The Carlisle Mosquito Online

Friday, November 16, 2001


Shorts from the selectmen, November 6

· Local aid lacking. The selectmen were concerned to learn that local aid money committed to Carlisle by the state may not be paid. Selectman Vivian Chaput reported on a meeting of the fiscal policy committee of the Massachusetts Municipal Association, where she learned that shortfalls in the state budget will require significant cuts, and "everything is on the table, including local aid." Chairman John Ballantine, examining the possible repercussions on town budgets, said, "We would have to cut people because we don't have another way to cut expenses." Selectman Tim Hult spoke of the bind that towns are in, due to the restrictions of Proposition 2 1/2, and said, "We need to send a letter, and a strong one," to state representatives.
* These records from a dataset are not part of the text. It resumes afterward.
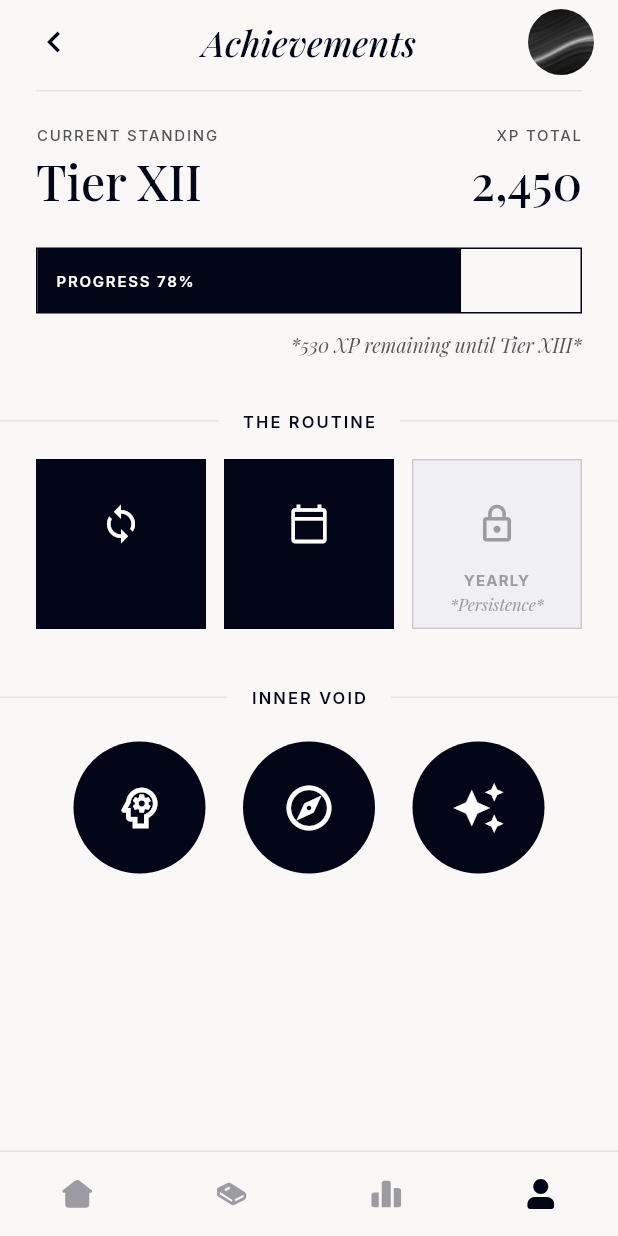
After one commit to DphenomenalALU/jrnl_app, a Flutter app: the screen it shows after launch, item 4 of the bottom bar chosen, after a tap on the "chevron left" icon, on a phone screen of 412 x 824 dp. The commit adds this screen. Run offline on Flutter 3.47's test engine with Material 3 defaults, Android fonts, the phone set to English and light mode, and no system bars; our stand-ins replace flutter_svg, google_fonts.

Commit message:
feat: integrate profile screen and enhance leaderboard UI with improved spacing and SVG icons

```diff
--- a/lib/main.dart
+++ b/lib/main.dart
@@ -4,6 +4,7 @@ import 'package:flutter/services.dart';
 import 'screens/home_screen.dart';
 import 'screens/journal_screen.dart';
 import 'screens/leaderboard_screen.dart';
+import 'screens/profile_screen.dart';
 import 'theme/app_colors.dart';
 import 'widgets/jrnl_bottom_nav.dart';
 
@@ -72,7 +73,7 @@ class _MainShellState extends State<MainShell> {
             onPostEntryComplete: () => setState(() => _index = 2),
           ),
           const LeaderboardScreen(),
-          const _PlaceholderTab(label: 'Profile'),
+          const ProfileScreen(),
         ],
       ),
       bottomNavigationBar: JrnlBottomNav(
@@ -82,24 +83,3 @@ class _MainShellState extends State<MainShell> {
     );
   }
 }
-
-class _PlaceholderTab extends StatelessWidget {
-  const _PlaceholderTab({required this.label});
-
-  final String label;
-
-  @override
-  Widget build(BuildContext context) {
-    return ColoredBox(
-      color: AppColors.background,
-      child: SafeArea(
-        child: Center(
-          child: Text(
-            label,
-            style: Theme.of(context).textTheme.titleMedium,
-          ),
-        ),
-      ),
-    );
-  }
-}
--- a/lib/screens/leaderboard_screen.dart
+++ b/lib/screens/leaderboard_screen.dart
@@ -1,4 +1,5 @@
 import 'package:flutter/material.dart';
+import 'package:flutter_svg/flutter_svg.dart';
 
 import '../theme/app_colors.dart';
 import '../theme/app_text_styles.dart';
@@ -150,11 +151,15 @@ class _SegmentChip extends StatelessWidget {
     return Material(
       color: filled ? AppColors.primary : Colors.white,
       elevation: 0,
+      borderRadius: BorderRadius.circular(5),
+      clipBehavior: Clip.antiAlias,
       child: InkWell(
         onTap: onTap,
+        borderRadius: BorderRadius.circular(5),
         child: Container(
           padding: const EdgeInsets.symmetric(vertical: 14),
           decoration: BoxDecoration(
+            borderRadius: BorderRadius.circular(5),
             border: Border.all(
               color: AppColors.primary,
               width: 1,
@@ -202,7 +207,7 @@ class _PersonalStatsRow extends StatelessWidget {
                       height: 1,
                     ),
                   ),
-                  const SizedBox(height: 8),
+                  const SizedBox(height: 20),
                   Text(
                     'No. 12',
                     style: AppTextStyles.playfair(
@@ -229,7 +234,7 @@ class _PersonalStatsRow extends StatelessWidget {
                       height: 1,
                     ),
                   ),
-                  const SizedBox(height: 8),
+                  const SizedBox(height: 20),
                   Text(
                     'Sage',
                     style: AppTextStyles.playfair(
@@ -309,7 +314,7 @@ class _TopContributorsSection extends StatelessWidget {
             ),
           ],
         ),
-        const SizedBox(height: 16),
+        const SizedBox(height: 28),
         for (var i = 0; i < _contributors.length; i++) ...[
           _ContributorTile(data: _contributors[i]),
           if (i < _contributors.length - 1) ...[
@@ -354,8 +359,8 @@ class _ContributorTile extends StatelessWidget {
           width: 28,
           child: Text(
             data.rank,
-            style: AppTextStyles.inter(
-              fontSize: 11,
+            style: AppTextStyles.playfair(
+              fontSize: 14,
               fontWeight: FontWeight.w600,
               letterSpacing: 0.5,
               color: AppColors.labelTertiary,
@@ -396,6 +401,7 @@ class _ContributorTile extends StatelessWidget {
                 style: AppTextStyles.inter(
                   fontSize: 12,
                   fontWeight: FontWeight.w400,
+                  fontStyle: FontStyle.italic,
                   color: AppColors.labelTertiary,
                   height: 1.2,
                 ),
@@ -405,9 +411,9 @@ class _ContributorTile extends StatelessWidget {
         ),
         Text(
           data.wordCount,
-          style: AppTextStyles.playfair(
-            fontSize: 18,
-            fontWeight: FontWeight.w500,
+          style: AppTextStyles.inter(
+            fontSize: 16,
+            fontWeight: FontWeight.w600,
             color: AppColors.primary,
             height: 1,
           ),
@@ -523,25 +529,18 @@ class _WordWarriorCard extends StatelessWidget {
           Positioned(
             top: 0,
             right: 0,
-            child: Container(
-              width: 22,
-              height: 22,
-              decoration: BoxDecoration(
-                shape: BoxShape.circle,
-                border: Border.all(color: AppColors.primary, width: 1),
-              ),
-              child: const Icon(
-                Icons.check,
-                size: 14,
-                color: AppColors.primary,
-              ),
+            child: SvgPicture.asset(
+              'lib/assets/journal_icons/word-warrior-check.svg',
+              width: 13,
+              height: 13,
+              fit: BoxFit.contain,
             ),
           ),
           Column(
             crossAxisAlignment: CrossAxisAlignment.stretch,
             children: [
               Padding(
-                padding: const EdgeInsets.only(right: 28),
+                padding: const EdgeInsets.only(right: 20),
                 child: Text(
                   'Word Warrior',
                   style: AppTextStyles.playfair(
--- /dev/null
+++ b/lib/screens/profile_screen.dart
@@ -0,0 +1,439 @@
+import 'package:flutter/material.dart';
+
+import '../theme/app_colors.dart';
+import '../theme/app_text_styles.dart';
+
+/// Profile tab: achievements, standing, XP, routine milestones, and inner void badges.
+class ProfileScreen extends StatelessWidget {
+  const ProfileScreen({super.key});
+
+  static const double _horizontalPad = 24;
+
+  @override
+  Widget build(BuildContext context) {
+    return ColoredBox(
+      color: AppColors.background,
+      child: SafeArea(
+        bottom: false,
+        child: SingleChildScrollView(
+          physics: const BouncingScrollPhysics(),
+          child: Column(
+            crossAxisAlignment: CrossAxisAlignment.stretch,
+            children: [
+              const Padding(
+                padding: EdgeInsets.fromLTRB(12, 4, 16, 0),
+                child: _AchievementsAppBar(),
+              ),
+              const SizedBox(height: 8),
+              const Padding(
+                padding: EdgeInsets.symmetric(horizontal: _horizontalPad),
+                child: _HairlineDivider(),
+              ),
+              const SizedBox(height: 24),
+              const Padding(
+                padding: EdgeInsets.symmetric(horizontal: _horizontalPad),
+                child: _StandingXpRow(),
+              ),
+              const SizedBox(height: 28),
+              const Padding(
+                padding: EdgeInsets.symmetric(horizontal: _horizontalPad),
+                child: _XpProgressBar(progress: 0.78),
+              ),
+              const SizedBox(height: 12),
+              Padding(
+                padding: const EdgeInsets.symmetric(horizontal: _horizontalPad),
+                child: Align(
+                  alignment: Alignment.centerRight,
+                  child: Text(
+                    '*530 XP remaining until Tier XIII*',
+                    style: AppTextStyles.playfair(
+                      fontSize: 13,
+                      fontStyle: FontStyle.italic,
+                      fontWeight: FontWeight.w400,
+                      color: AppColors.labelSecondary,
+                      height: 1.35,
+                    ),
+                  ),
+                ),
+              ),
+              const SizedBox(height: 36),
+              const _SectionTitle(label: 'THE ROUTINE'),
+              const SizedBox(height: 20),
+              const Padding(
+                padding: EdgeInsets.symmetric(horizontal: _horizontalPad),
+                child: _RoutineRow(),
+              ),
+              const SizedBox(height: 40),
+              const _SectionTitle(label: 'INNER VOID'),
+              const SizedBox(height: 24),
+              const Padding(
+                padding: EdgeInsets.symmetric(horizontal: _horizontalPad),
+                child: _InnerVoidRow(),
+              ),
+              const SizedBox(height: 40),
+            ],
+          ),
+        ),
+      ),
+    );
+  }
+}
+
+class _AchievementsAppBar extends StatelessWidget {
+  const _AchievementsAppBar();
+
+  @override
+  Widget build(BuildContext context) {
+    return Row(
+      children: [
+        IconButton(
+          onPressed: () => Navigator.of(context).maybePop(),
+          padding: EdgeInsets.zero,
+          constraints: const BoxConstraints(minWidth: 40, minHeight: 40),
+          icon: const Icon(
+            Icons.chevron_left,
+            size: 28,
+            color: AppColors.primary,
+          ),
+          tooltip: 'Back',
+        ),
+        Expanded(
+          child: Text(
+            'Achievements',
+            textAlign: TextAlign.center,
+            style: AppTextStyles.playfair(
+              fontSize: 24,
+              fontWeight: FontWeight.w500,
+              fontStyle: FontStyle.italic,
+              height: 1.15,
+              color: AppColors.primary,
+            ),
+          ),
+        ),
+        const _ProfileAvatar(),
+      ],
+    );
+  }
+}
+
+class _ProfileAvatar extends StatelessWidget {
+  const _ProfileAvatar();
+
+  @override
+  Widget build(BuildContext context) {
+    return ClipOval(
+      child: Image.asset(
+        'lib/assets/ai-image.png',
+        width: 44,
+        height: 44,
+        fit: BoxFit.cover,
+        errorBuilder: (_, __, ___) => Container(
+          width: 44,
+          height: 44,
+          color: AppColors.inputSurface,
+          alignment: Alignment.center,
+          child: const Icon(Icons.person, color: AppColors.labelTertiary, size: 24),
+        ),
+      ),
+    );
+  }
+}
+
+class _HairlineDivider extends StatelessWidget {
+  const _HairlineDivider();
+
+  @override
+  Widget build(BuildContext context) {
+    return Container(height: 1, color: AppColors.divider);
+  }
+}
+
+class _StandingXpRow extends StatelessWidget {
+  const _StandingXpRow();
+
+  @override
+  Widget build(BuildContext context) {
+    return Row(
+      crossAxisAlignment: CrossAxisAlignment.start,
+      children: [
+        Expanded(
+          child: Column(
+            crossAxisAlignment: CrossAxisAlignment.start,
+            children: [
+              Text(
+                'CURRENT STANDING',
+                style: AppTextStyles.inter(
+                  fontSize: 10,
+                  fontWeight: FontWeight.w500,
+                  letterSpacing: 1.2,
+                  color: AppColors.labelSecondary,
+                  height: 1,
+                ),
+              ),
+              const SizedBox(height: 10),
+              Text(
+                'Tier XII',
+                style: AppTextStyles.playfair(
+                  fontSize: 32,
+                  fontWeight: FontWeight.w500,
+                  height: 1,
+                  color: AppColors.primary,
+                ),
+              ),
+            ],
+          ),
+        ),
+        Expanded(
+          child: Column(
+            crossAxisAlignment: CrossAxisAlignment.end,
+            children: [
+              Text(
+                'XP TOTAL',
+                style: AppTextStyles.inter(
+                  fontSize: 10,
+                  fontWeight: FontWeight.w500,
+                  letterSpacing: 1.2,
+                  color: AppColors.labelSecondary,
+                  height: 1,
+                ),
+              ),
+              const SizedBox(height: 10),
+              Text(
+                '2,450',
+                style: AppTextStyles.playfair(
+                  fontSize: 32,
+                  fontWeight: FontWeight.w500,
+                  height: 1,
+                  color: AppColors.primary,
+                ),
+              ),
+            ],
+          ),
+        ),
+      ],
+    );
+  }
+}
+
+class _XpProgressBar extends StatelessWidget {
+  const _XpProgressBar({required this.progress});
+
+  final double progress;
+
+  @override
+  Widget build(BuildContext context) {
+    final pct = (progress * 100).round();
+    final filledFlex = (progress * 100).round().clamp(1, 99);
+    final emptyFlex = 100 - filledFlex;
+    return Container(
+      height: 44,
+      decoration: BoxDecoration(
+        border: Border.all(color: AppColors.primary, width: 1),
+      ),
+      clipBehavior: Clip.hardEdge,
+      child: Row(
+        children: [
+          Expanded(
+            flex: filledFlex,
+            child: ColoredBox(
+              color: AppColors.primary,
+              child: Padding(
+                padding: const EdgeInsets.only(left: 12),
+                child: Align(
+                  alignment: Alignment.centerLeft,
+                  child: Text(
+                    'PROGRESS $pct%',
+                    style: AppTextStyles.inter(
+                      fontSize: 10,
+                      fontWeight: FontWeight.w600,
+                      letterSpacing: 1.2,
+                      color: Colors.white,
+                      height: 1,
+                    ),
+                  ),
+                ),
+              ),
+            ),
+          ),
+          Expanded(
+            flex: emptyFlex.clamp(1, 100),
+            child: const ColoredBox(color: Colors.white),
+          ),
+        ],
+      ),
+    );
+  }
+}
+
+class _SectionTitle extends StatelessWidget {
+  const _SectionTitle({required this.label});
+
+  final String label;
+
+  @override
+  Widget build(BuildContext context) {
+    return Row(
+      children: [
+        Expanded(child: Container(height: 1, color: AppColors.divider)),
+        Padding(
+          padding: const EdgeInsets.symmetric(horizontal: 16),
+          child: Text(
+            label,
+            style: AppTextStyles.inter(
+              fontSize: 11,
+              fontWeight: FontWeight.w600,
+              letterSpacing: 1.4,
+              color: AppColors.primary,
+              height: 1,
+            ),
+          ),
+        ),
+        Expanded(child: Container(height: 1, color: AppColors.divider)),
+      ],
+    );
+  }
+}
+
+class _RoutineRow extends StatelessWidget {
+  const _RoutineRow();
+
+  @override
+  Widget build(BuildContext context) {
+    return Row(
+      crossAxisAlignment: CrossAxisAlignment.start,
+      children: [
+        Expanded(
+          child: _RoutineCard(
+            filled: true,
+            icon: Icons.sync,
+            title: '7 DAY',
+            subtitle: '*Continuous*',
+          ),
+        ),
+        const SizedBox(width: 12),
+        Expanded(
+          child: _RoutineCard(
+            filled: true,
+            icon: Icons.calendar_today_outlined,
+            title: '30 DAY',
+            subtitle: '*Dedication*',
+          ),
+        ),
+        const SizedBox(width: 12),
+        Expanded(
+          child: _RoutineCard(
+            filled: false,
+            icon: Icons.lock_outline,
+            title: 'YEARLY',
+            subtitle: '*Persistence*',
+          ),
+        ),
+      ],
+    );
+  }
+}
+
+class _RoutineCard extends StatelessWidget {
+  const _RoutineCard({
+    required this.filled,
+    required this.icon,
+    required this.title,
+    required this.subtitle,
+  });
+
+  final bool filled;
+  final IconData icon;
+  final String title;
+  final String subtitle;
+
+  @override
+  Widget build(BuildContext context) {
+    final primary = filled ? AppColors.primary : AppColors.labelTertiary;
+    final onBg = filled ? Colors.white : AppColors.labelTertiary;
+    final bg = filled ? AppColors.primary : const Color(0xFFF0F0F2);
+
+    return AspectRatio(
+      aspectRatio: 1,
+      child: DecoratedBox(
+        decoration: BoxDecoration(
+          color: bg,
+          border: Border.all(
+            color: filled ? AppColors.primary : AppColors.labelTertiary.withValues(alpha: 0.45),
+            width: filled ? 1 : 1,
+          ),
+        ),
+        child: Padding(
+          padding: const EdgeInsets.fromLTRB(8, 12, 8, 10),
+          child: Column(
+            children: [
+              Expanded(
+                child: Center(
+                  child: Icon(icon, size: 28, color: onBg),
+                ),
+              ),
+              Text(
+                title,
+                textAlign: TextAlign.center,
+                style: AppTextStyles.inter(
+                  fontSize: 10,
+                  fontWeight: FontWeight.w700,
+                  letterSpacing: 0.8,
+                  color: primary,
+                  height: 1.2,
+                ),
+              ),
+              const SizedBox(height: 4),
+              Text(
+                subtitle,
+                textAlign: TextAlign.center,
+                style: AppTextStyles.playfair(
+                  fontSize: 11,
+                  fontStyle: FontStyle.italic,
+                  fontWeight: FontWeight.w400,
+                  color: primary,
+                  height: 1.2,
+                ),
+              ),
+            ],
+          ),
+        ),
+      ),
+    );
+  }
+}
+
+class _InnerVoidRow extends StatelessWidget {
+  const _InnerVoidRow();
+
+  @override
+  Widget build(BuildContext context) {
+    return Row(
+      mainAxisAlignment: MainAxisAlignment.spaceEvenly,
+      children: [
+        _VoidOrb(icon: Icons.psychology_outlined),
+        _VoidOrb(icon: Icons.explore_outlined),
+        _VoidOrb(icon: Icons.auto_awesome),
+      ],
+    );
+  }
+}
+
+class _VoidOrb extends StatelessWidget {
+  const _VoidOrb({required this.icon});
+
+  final IconData icon;
+
+  @override
+  Widget build(BuildContext context) {
+    return Container(
+      width: 88,
+      height: 88,
+      decoration: const BoxDecoration(
+        shape: BoxShape.circle,
+        color: AppColors.primary,
+      ),
+      alignment: Alignment.center,
+      child: Icon(icon, size: 36, color: Colors.white),
+    );
+  }
+}
```
Also changed, not shown: lib/assets/journal_icons/word-warrior-check.svg (added).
A motion passed to send a letter as soon as possible.

Carlisle expected to receive $2,0767,038 in state aid this year, and even a 10 or 20 percent cut would mean a shortfall of hundreds of thousands of dollars for the town. State spending is currently underfunded by at least $1.4 billion due to recession and the voter-approved tax cuts being phased in this year. The state has yet to pass a budget for the current fiscal year, allowing departments to continue spending at last year's levels in spite of the drop in revenue. According to Chaput, "the longer the state goes without a budget, the deeper the hole they dig." As an alternative to cuts to local aid, the state could decide to tap reserves set aside over the past several years. The balance in the state's stabilization fund alone is over $2.3 billion.

· Ambulance runs increase. According to Carlisle Fire Chief Bob Koning, the number of ambulance runs has increased nearly 50 percent over the past two years. He requested $31,650 from the ambulance fund to replace oxygen cylinders, a defibrillator, training tapes, a CPR mannequin, and other worn-out ambulance equipment. According to Koning, equipment is wearing out faster due to the increase in runs. Whereas 1999 saw 104 runs, 146 runs have already occurred in 2001 "and we're not there yet." This service generates revenue, as insurance typically covers it. Ballantine raised concerns about "pots of money around town with no review by boards" such as Long Term Caps, which should provide oversight. Ballantine then voted with the other selectmen to approve the request.

· School Loop's next step. A test path is the next step in assessing the cost of the proposed school loop pathways plan. Deb Belanger and Heather Hedden of the pedestrian and bike safety advisory committee reported that the plan, which would provide walking paths along parts of Church Street, Bedford Road , and School Street forming a "loop," was presented at a public meeting on October 17. Discussions are currently taking place with abutters, and Belanger characterized those discussions as "positive we've been able to accommodate their requests for changes."

· Chapter 61 signed. The Chapter 61 Policy, which sets out requirements for homeowners wishing to remove property from an agricultural or forestry restriction, was signed by the selectmen. This will protect the town's right of first refusal when a change of ownership or use is implemented.

· Take Back Resolution sent along. A Take Back Resolution, urging the state to pass a bill requiring sellers of refrigerators, computer monitors, televisions, and other products, including those containing motor oil, mercury or cathode-ray tubes, to take responsibilty for recyling and/or disposal of those products, was sent to the selectmen for approval. One of the purposes of this proposal is to lighten the load on Carlisle's transfer station. It was referred to the Carlisle Recycling Committee for a recommendation.

· Carlisle's redistricting. Chaput also reported that the elimination of Carol Cleven's district, which included Carlisle, is "a done deal," and nothing can be done to save it. Carlisle will now be part of Concord's district. In a later interview, Chaput expressed her regret: "Carol Cleven was a good representative for Carlisle. We will miss her."

2001 The Carlisle Mosquito